Work order
Your answer should be the entries, repeated exactly.

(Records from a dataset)
* * * * * * *

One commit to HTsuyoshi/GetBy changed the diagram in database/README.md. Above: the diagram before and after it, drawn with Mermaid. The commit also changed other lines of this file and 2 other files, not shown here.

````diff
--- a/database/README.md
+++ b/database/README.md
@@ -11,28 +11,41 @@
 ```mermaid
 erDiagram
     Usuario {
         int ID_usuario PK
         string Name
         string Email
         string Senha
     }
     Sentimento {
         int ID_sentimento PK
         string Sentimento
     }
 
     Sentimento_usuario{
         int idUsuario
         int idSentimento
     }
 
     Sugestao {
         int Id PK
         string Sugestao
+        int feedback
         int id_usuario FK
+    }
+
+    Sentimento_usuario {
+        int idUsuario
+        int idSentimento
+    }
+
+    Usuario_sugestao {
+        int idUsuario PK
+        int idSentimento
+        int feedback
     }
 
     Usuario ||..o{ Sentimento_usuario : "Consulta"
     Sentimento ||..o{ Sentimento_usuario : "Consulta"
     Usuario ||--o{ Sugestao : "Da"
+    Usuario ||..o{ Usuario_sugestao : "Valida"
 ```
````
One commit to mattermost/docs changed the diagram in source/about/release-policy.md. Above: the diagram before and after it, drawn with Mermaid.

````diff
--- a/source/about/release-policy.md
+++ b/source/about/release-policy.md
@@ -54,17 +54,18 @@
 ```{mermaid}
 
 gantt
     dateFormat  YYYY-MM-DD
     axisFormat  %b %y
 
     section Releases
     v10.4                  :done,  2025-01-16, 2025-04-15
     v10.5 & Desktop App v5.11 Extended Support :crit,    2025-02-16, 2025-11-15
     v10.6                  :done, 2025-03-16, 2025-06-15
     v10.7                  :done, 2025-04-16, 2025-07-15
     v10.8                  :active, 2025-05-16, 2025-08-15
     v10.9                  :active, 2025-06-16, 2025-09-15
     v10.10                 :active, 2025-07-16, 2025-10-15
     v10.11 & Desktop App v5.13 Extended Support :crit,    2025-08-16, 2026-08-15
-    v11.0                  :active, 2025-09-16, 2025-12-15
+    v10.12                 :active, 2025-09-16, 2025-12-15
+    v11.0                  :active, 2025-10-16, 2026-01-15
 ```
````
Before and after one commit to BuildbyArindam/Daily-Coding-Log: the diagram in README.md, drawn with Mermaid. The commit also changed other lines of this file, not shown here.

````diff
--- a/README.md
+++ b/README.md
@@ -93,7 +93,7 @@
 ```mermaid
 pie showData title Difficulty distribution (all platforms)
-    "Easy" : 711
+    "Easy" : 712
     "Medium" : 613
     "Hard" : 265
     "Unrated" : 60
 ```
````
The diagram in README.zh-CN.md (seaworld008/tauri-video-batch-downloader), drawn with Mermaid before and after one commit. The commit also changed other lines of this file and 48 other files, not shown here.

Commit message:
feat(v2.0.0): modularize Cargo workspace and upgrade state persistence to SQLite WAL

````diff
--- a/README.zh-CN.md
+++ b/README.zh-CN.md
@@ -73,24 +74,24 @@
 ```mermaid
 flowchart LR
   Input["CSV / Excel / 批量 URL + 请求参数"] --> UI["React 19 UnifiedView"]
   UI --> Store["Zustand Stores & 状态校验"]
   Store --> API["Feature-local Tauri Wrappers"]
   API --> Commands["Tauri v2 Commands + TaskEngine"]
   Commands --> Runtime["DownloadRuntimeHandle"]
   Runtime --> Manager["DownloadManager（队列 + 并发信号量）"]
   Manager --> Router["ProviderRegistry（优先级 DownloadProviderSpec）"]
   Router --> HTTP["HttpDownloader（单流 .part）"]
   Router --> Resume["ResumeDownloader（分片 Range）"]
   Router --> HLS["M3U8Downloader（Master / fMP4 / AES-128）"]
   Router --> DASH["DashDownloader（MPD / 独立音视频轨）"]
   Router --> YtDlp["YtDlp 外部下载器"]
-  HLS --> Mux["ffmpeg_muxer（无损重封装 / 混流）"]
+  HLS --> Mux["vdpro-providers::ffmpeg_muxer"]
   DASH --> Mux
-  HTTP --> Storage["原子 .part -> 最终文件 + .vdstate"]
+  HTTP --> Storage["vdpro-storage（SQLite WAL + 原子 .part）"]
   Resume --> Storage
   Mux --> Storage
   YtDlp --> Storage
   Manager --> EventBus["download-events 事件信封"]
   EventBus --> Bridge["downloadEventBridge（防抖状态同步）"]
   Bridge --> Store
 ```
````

* * * * * * *

Output of the exercise
One commit to HTsuyoshi/GetBy changed the diagram in database/README.md. Above: the diagram before and after it, drawn with Mermaid. The commit also changed other lines of this file and 2 other files, not shown here.

````diff
--- a/database/README.md
+++ b/database/README.md
@@ -11,28 +11,41 @@
 ```mermaid
 erDiagram
     Usuario {
         int ID_usuario PK
         string Name
         string Email
         string Senha
     }
     Sentimento {
         int ID_sentimento PK
         string Sentimento
     }
 
     Sentimento_usuario{
         int idUsuario
         int idSentimento
     }
 
     Sugestao {
         int Id PK
         string Sugestao
+        int feedback
         int id_usuario FK
+    }
+
+    Sentimento_usuario {
+        int idUsuario
+        int idSentimento
+    }
+
+    Usuario_sugestao {
+        int idUsuario PK
+        int idSentimento
+        int feedback
     }
 
     Usuario ||..o{ Sentimento_usuario : "Consulta"
     Sentimento ||..o{ Sentimento_usuario : "Consulta"
     Usuario ||--o{ Sugestao : "Da"
+    Usuario ||..o{ Usuario_sugestao : "Valida"
 ```
````
One commit to mattermost/docs changed the diagram in source/about/release-policy.md. Above: the diagram before and after it, drawn with Mermaid.

````diff
--- a/source/about/release-policy.md
+++ b/source/about/release-policy.md
@@ -54,17 +54,18 @@
 ```{mermaid}
 
 gantt
     dateFormat  YYYY-MM-DD
     axisFormat  %b %y
 
     section Releases
     v10.4                  :done,  2025-01-16, 2025-04-15
     v10.5 & Desktop App v5.11 Extended Support :crit,    2025-02-16, 2025-11-15
     v10.6                  :done, 2025-03-16, 2025-06-15
     v10.7                  :done, 2025-04-16, 2025-07-15
     v10.8                  :active, 2025-05-16, 2025-08-15
     v10.9                  :active, 2025-06-16, 2025-09-15
     v10.10                 :active, 2025-07-16, 2025-10-15
     v10.11 & Desktop App v5.13 Extended Support :crit,    2025-08-16, 2026-08-15
-    v11.0                  :active, 2025-09-16, 2025-12-15
+    v10.12                 :active, 2025-09-16, 2025-12-15
+    v11.0                  :active, 2025-10-16, 2026-01-15
 ```
````
Before and after one commit to BuildbyArindam/Daily-Coding-Log: the diagram in README.md, drawn with Mermaid. The commit also changed other lines of this file, not shown here.

````diff
--- a/README.md
+++ b/README.md
@@ -93,7 +93,7 @@
 ```mermaid
 pie showData title Difficulty distribution (all platforms)
-    "Easy" : 711
+    "Easy" : 712
     "Medium" : 613
     "Hard" : 265
     "Unrated" : 60
 ```
````
The diagram in README.zh-CN.md (seaworld008/tauri-video-batch-downloader), drawn with Mermaid before and after one commit. The commit also changed other lines of this file and 48 other files, not shown here.

Commit message:
feat(v2.0.0): modularize Cargo workspace and upgrade state persistence to SQLite WAL

````diff
--- a/README.zh-CN.md
+++ b/README.zh-CN.md
@@ -73,24 +74,24 @@
 ```mermaid
 flowchart LR
   Input["CSV / Excel / 批量 URL + 请求参数"] --> UI["React 19 UnifiedView"]
   UI --> Store["Zustand Stores & 状态校验"]
   Store --> API["Feature-local Tauri Wrappers"]
   API --> Commands["Tauri v2 Commands + TaskEngine"]
   Commands --> Runtime["DownloadRuntimeHandle"]
   Runtime --> Manager["DownloadManager（队列 + 并发信号量）"]
   Manager --> Router["ProviderRegistry（优先级 DownloadProviderSpec）"]
   Router --> HTTP["HttpDownloader（单流 .part）"]
   Router --> Resume["ResumeDownloader（分片 Range）"]
   Router --> HLS["M3U8Downloader（Master / fMP4 / AES-128）"]
   Router --> DASH["DashDownloader（MPD / 独立音视频轨）"]
   Router --> YtDlp["YtDlp 外部下载器"]
-  HLS --> Mux["ffmpeg_muxer（无损重封装 / 混流）"]
+  HLS --> Mux["vdpro-providers::ffmpeg_muxer"]
   DASH --> Mux
-  HTTP --> Storage["原子 .part -> 最终文件 + .vdstate"]
+  HTTP --> Storage["vdpro-storage（SQLite WAL + 原子 .part）"]
   Resume --> Storage
   Mux --> Storage
   YtDlp --> Storage
   Manager --> EventBus["download-events 事件信封"]
   EventBus --> Bridge["downloadEventBridge（防抖状态同步）"]
   Bridge --> Store
 ```
````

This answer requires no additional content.